### Work to complete
Each record below is to be output unchanged, and any picture is to be dropped.

(Edit tracking data)
______

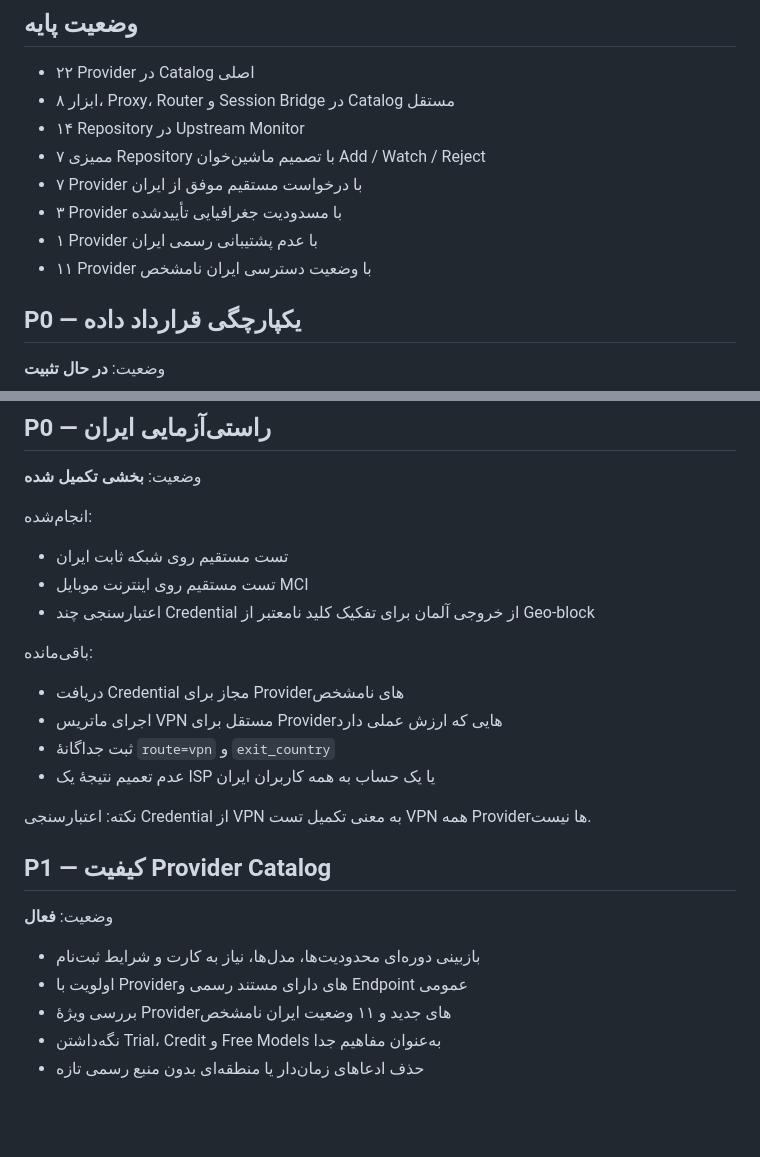
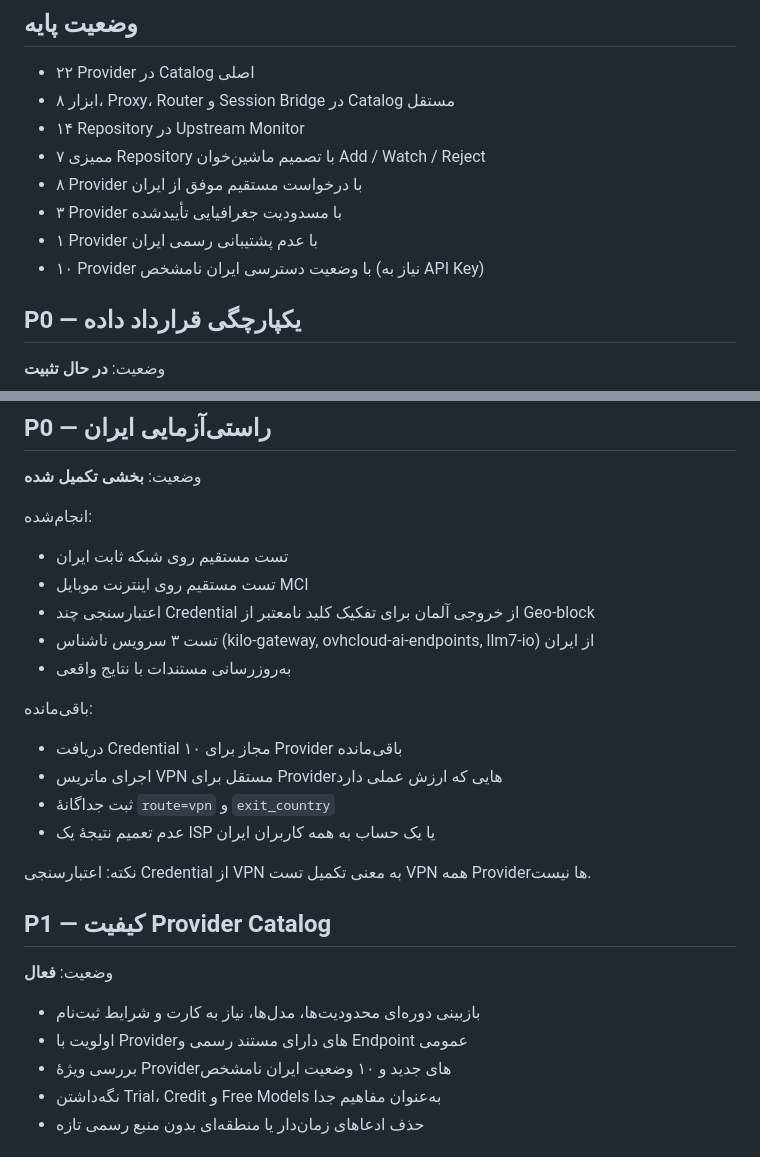
Before and after one commit to alirezasafaei-dev/awesome-free-llm-apis-ir, a Markdown page: docs/ROADMAP.fa.md, 2 parts joined by grey strips. Rendered like a GitHub page; blank space fills up the shorter version.

Commit message:
docs(roadmap): update Iran verification status
Updated roadmap to reflect current state:
- Updated provider counts (8 working, 3 blocked, 1 unsupported, 10 unknown)
- Added completed items (anonymous provider testing)
- Updated remaining items (10 providers need API keys)
- Progresses #29

```diff
--- a/docs/ROADMAP.fa.md
+++ b/docs/ROADMAP.fa.md
@@ -10,10 +10,10 @@
 - ۸ ابزار، Proxy، Router و Session Bridge در Catalog مستقل
 - ۱۴ Repository در Upstream Monitor
 - ۷ ممیزی Repository با تصمیم ماشین‌خوان Add / Watch / Reject
-- ۷ Provider با درخواست مستقیم موفق از ایران
+- ۸ Provider با درخواست مستقیم موفق از ایران
 - ۳ Provider با مسدودیت جغرافیایی تأییدشده
 - ۱ Provider با عدم پشتیبانی رسمی ایران
-- ۱۱ Provider با وضعیت دسترسی ایران نامشخص
+- ۱۰ Provider با وضعیت دسترسی ایران نامشخص (نیاز به API Key)
 
 ## P0 — یکپارچگی قرارداد داده
 
@@ -43,10 +43,12 @@
 - تست مستقیم روی شبکه ثابت ایران
 - تست مستقیم روی اینترنت موبایل MCI
 - اعتبارسنجی چند Credential از خروجی آلمان برای تفکیک کلید نامعتبر از Geo-block
+- تست ۳ سرویس ناشناس (kilo-gateway, ovhcloud-ai-endpoints, llm7-io) از ایران
+- به‌روزرسانی مستندات با نتایج واقعی
 
 باقی‌مانده:
 
-- دریافت Credential مجاز برای Providerهای نامشخص
+- دریافت Credential مجاز برای ۱۰ Provider باقی‌مانده
 - اجرای ماتریس VPN مستقل برای Providerهایی که ارزش عملی دارد
 - ثبت جداگانهٔ `route=vpn` و `exit_country`
 - عدم تعمیم نتیجهٔ یک ISP یا یک حساب به همه کاربران ایران
@@ -59,7 +61,7 @@
 
 - بازبینی دوره‌ای محدودیت‌ها، مدل‌ها، نیاز به کارت و شرایط ثبت‌نام
 - اولویت با Providerهای دارای مستند رسمی و Endpoint عمومی
-- بررسی ویژهٔ Providerهای جدید و ۱۱ وضعیت ایران نامشخص
+- بررسی ویژهٔ Providerهای جدید و ۱۰ وضعیت ایران نامشخص
 - نگه‌داشتن Trial، Credit و Free Models به‌عنوان مفاهیم جدا
 - حذف ادعاهای زمان‌دار یا منطقه‌ای بدون منبع رسمی تازه
 
```
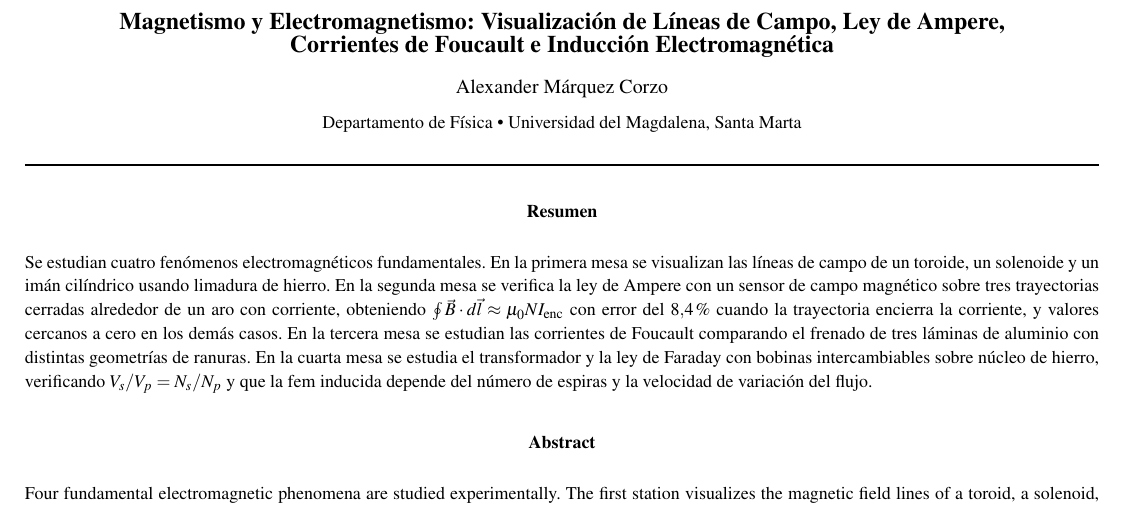
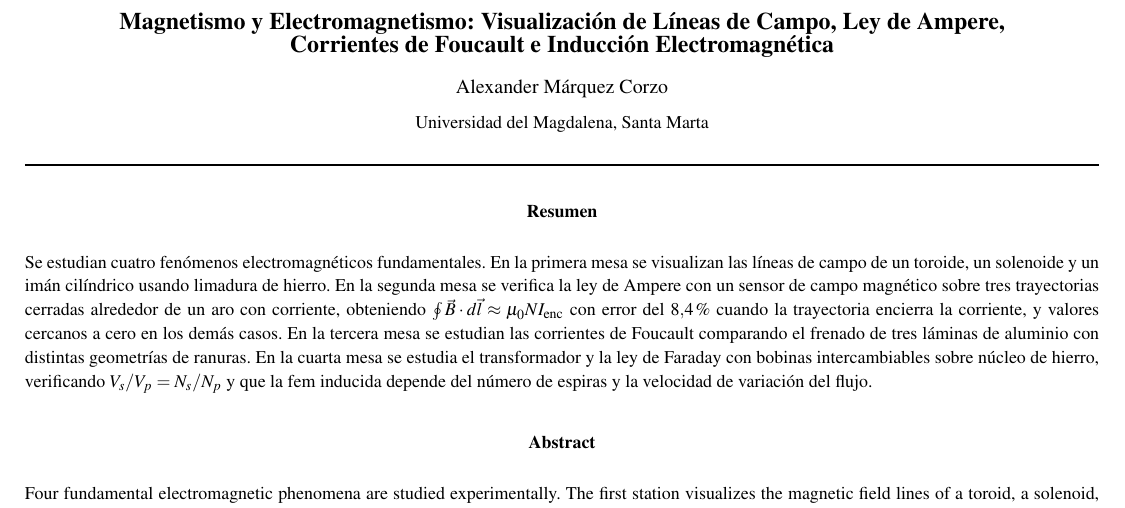
Before and after one commit to Alex01291/ele, a LaTeX document (informe_magnetismo.tex): part of page 1 of 6, cut so that both start at the same text. Compiled offline with pdfLaTeX.

Commit message:
Remove departamento de fisica from header
Co-authored-by: Alex01291 <Alex01291@users.noreply.github.com>

```diff
--- a/informe_magnetismo.tex
+++ b/informe_magnetismo.tex
@@ -62,7 +62,7 @@ Corrientes de Foucault e Inducción Electromagnética}
 {\normalsize Alexander Márquez Corzo}
 
 \vspace{2pt}
-{\small Departamento de Física \textbullet\ Universidad del Magdalena, Santa Marta}
+{\small Universidad del Magdalena, Santa Marta}
 \end{center}
 
 \vspace{6pt}
```
Also changed, not shown: informe_lab_magnetismo.pdf, informe_magnetismo.pdf.
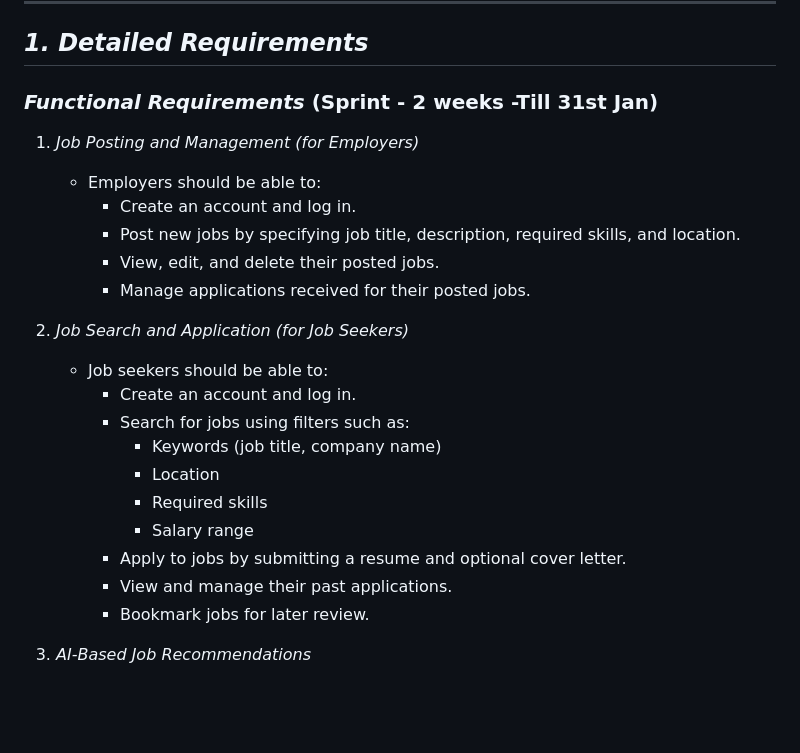
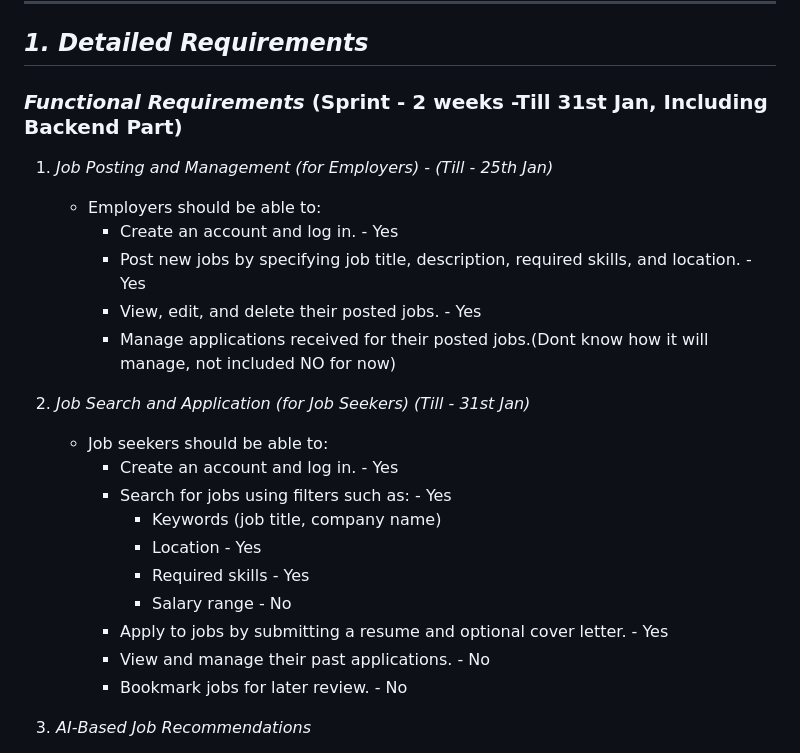
Before and after one commit to aakashkadyan/job-board-with-AI-based-recommendations, a Markdown page: release.md, the part around the change. Drawn GitHub-style; blank space fills up the shorter version.

```diff
--- a/release.md
+++ b/release.md
@@ -6,26 +6,26 @@ Here’s a detailed breakdown of the *requirements* and *user stories* for the *
 
 ## *1. Detailed Requirements*
 
-### *Functional Requirements* (Sprint - 2 weeks -Till 31st Jan)
+### *Functional Requirements* (Sprint - 2 weeks -Till 31st Jan, Including Backend Part)
 
-1. *Job Posting and Management (for Employers)*
+1. *Job Posting and Management (for Employers) - (Till - 25th Jan)*
    - Employers should be able to:
-     - Create an account and log in.
-     - Post new jobs by specifying job title, description, required skills, and location.
-     - View, edit, and delete their posted jobs.
-     - Manage applications received for their posted jobs.
+     - Create an account and log in. - Yes
+     - Post new jobs by specifying job title, description, required skills, and location. - Yes
+     - View, edit, and delete their posted jobs. - Yes
+     - Manage applications received for their posted jobs.(Dont know how it will manage, not included NO for now)
 
-2. *Job Search and Application (for Job Seekers)*
+2. *Job Search and Application (for Job Seekers) (Till - 31st Jan)*
    - Job seekers should be able to:
-     - Create an account and log in.
-     - Search for jobs using filters such as:
+     - Create an account and log in. - Yes
+     - Search for jobs using filters such as: - Yes
        - Keywords (job title, company name)
-       - Location
-       - Required skills
-       - Salary range
-     - Apply to jobs by submitting a resume and optional cover letter.
-     - View and manage their past applications.
-     - Bookmark jobs for later review.
+       - Location - Yes
+       - Required skills - Yes
+       - Salary range -  No
+     - Apply to jobs by submitting a resume and optional cover letter. - Yes
+     - View and manage their past applications. - No
+     - Bookmark jobs for later review. - No
 
 3. *AI-Based Job Recommendations*
    - The system should:
```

______

### Response
Before and after one commit to alirezasafaei-dev/awesome-free-llm-apis-ir, a Markdown page: docs/ROADMAP.fa.md, 2 parts joined by grey strips. Rendered like a GitHub page; blank space fills up the shorter version.

Commit message:
docs(roadmap): update Iran verification status
Updated roadmap to reflect current state:
- Updated provider counts (8 working, 3 blocked, 1 unsupported, 10 unknown)
- Added completed items (anonymous provider testing)
- Updated remaining items (10 providers need API keys)
- Progresses #29

```diff
--- a/docs/ROADMAP.fa.md
+++ b/docs/ROADMAP.fa.md
@@ -10,10 +10,10 @@
 - ۸ ابزار، Proxy، Router و Session Bridge در Catalog مستقل
 - ۱۴ Repository در Upstream Monitor
 - ۷ ممیزی Repository با تصمیم ماشین‌خوان Add / Watch / Reject
-- ۷ Provider با درخواست مستقیم موفق از ایران
+- ۸ Provider با درخواست مستقیم موفق از ایران
 - ۳ Provider با مسدودیت جغرافیایی تأییدشده
 - ۱ Provider با عدم پشتیبانی رسمی ایران
-- ۱۱ Provider با وضعیت دسترسی ایران نامشخص
+- ۱۰ Provider با وضعیت دسترسی ایران نامشخص (نیاز به API Key)
 
 ## P0 — یکپارچگی قرارداد داده
 
@@ -43,10 +43,12 @@
 - تست مستقیم روی شبکه ثابت ایران
 - تست مستقیم روی اینترنت موبایل MCI
 - اعتبارسنجی چند Credential از خروجی آلمان برای تفکیک کلید نامعتبر از Geo-block
+- تست ۳ سرویس ناشناس (kilo-gateway, ovhcloud-ai-endpoints, llm7-io) از ایران
+- به‌روزرسانی مستندات با نتایج واقعی
 
 باقی‌مانده:
 
-- دریافت Credential مجاز برای Providerهای نامشخص
+- دریافت Credential مجاز برای ۱۰ Provider باقی‌مانده
 - اجرای ماتریس VPN مستقل برای Providerهایی که ارزش عملی دارد
 - ثبت جداگانهٔ `route=vpn` و `exit_country`
 - عدم تعمیم نتیجهٔ یک ISP یا یک حساب به همه کاربران ایران
@@ -59,7 +61,7 @@
 
 - بازبینی دوره‌ای محدودیت‌ها، مدل‌ها، نیاز به کارت و شرایط ثبت‌نام
 - اولویت با Providerهای دارای مستند رسمی و Endpoint عمومی
-- بررسی ویژهٔ Providerهای جدید و ۱۱ وضعیت ایران نامشخص
+- بررسی ویژهٔ Providerهای جدید و ۱۰ وضعیت ایران نامشخص
 - نگه‌داشتن Trial، Credit و Free Models به‌عنوان مفاهیم جدا
 - حذف ادعاهای زمان‌دار یا منطقه‌ای بدون منبع رسمی تازه
 
```
Before and after one commit to Alex01291/ele, a LaTeX document (informe_magnetismo.tex): part of page 1 of 6, cut so that both start at the same text. Compiled offline with pdfLaTeX.

Commit message:
Remove departamento de fisica from header
Co-authored-by: Alex01291 <Alex01291@users.noreply.github.com>

```diff
--- a/informe_magnetismo.tex
+++ b/informe_magnetismo.tex
@@ -62,7 +62,7 @@ Corrientes de Foucault e Inducción Electromagnética}
 {\normalsize Alexander Márquez Corzo}
 
 \vspace{2pt}
-{\small Departamento de Física \textbullet\ Universidad del Magdalena, Santa Marta}
+{\small Universidad del Magdalena, Santa Marta}
 \end{center}
 
 \vspace{6pt}
```
Also changed, not shown: informe_lab_magnetismo.pdf, informe_magnetismo.pdf.
Before and after one commit to aakashkadyan/job-board-with-AI-based-recommendations, a Markdown page: release.md, the part around the change. Drawn GitHub-style; blank space fills up the shorter version.

```diff
--- a/release.md
+++ b/release.md
@@ -6,26 +6,26 @@ Here’s a detailed breakdown of the *requirements* and *user stories* for the *
 
 ## *1. Detailed Requirements*
 
-### *Functional Requirements* (Sprint - 2 weeks -Till 31st Jan)
+### *Functional Requirements* (Sprint - 2 weeks -Till 31st Jan, Including Backend Part)
 
-1. *Job Posting and Management (for Employers)*
+1. *Job Posting and Management (for Employers) - (Till - 25th Jan)*
    - Employers should be able to:
-     - Create an account and log in.
-     - Post new jobs by specifying job title, description, required skills, and location.
-     - View, edit, and delete their posted jobs.
-     - Manage applications received for their posted jobs.
+     - Create an account and log in. - Yes
+     - Post new jobs by specifying job title, description, required skills, and location. - Yes
+     - View, edit, and delete their posted jobs. - Yes
+     - Manage applications received for their posted jobs.(Dont know how it will manage, not included NO for now)
 
-2. *Job Search and Application (for Job Seekers)*
+2. *Job Search and Application (for Job Seekers) (Till - 31st Jan)*
    - Job seekers should be able to:
-     - Create an account and log in.
-     - Search for jobs using filters such as:
+     - Create an account and log in. - Yes
+     - Search for jobs using filters such as: - Yes
        - Keywords (job title, company name)
-       - Location
-       - Required skills
-       - Salary range
-     - Apply to jobs by submitting a resume and optional cover letter.
-     - View and manage their past applications.
-     - Bookmark jobs for later review.
+       - Location - Yes
+       - Required skills - Yes
+       - Salary range -  No
+     - Apply to jobs by submitting a resume and optional cover letter. - Yes
+     - View and manage their past applications. - No
+     - Bookmark jobs for later review. - No
 
 3. *AI-Based Job Recommendations*
    - The system should:
```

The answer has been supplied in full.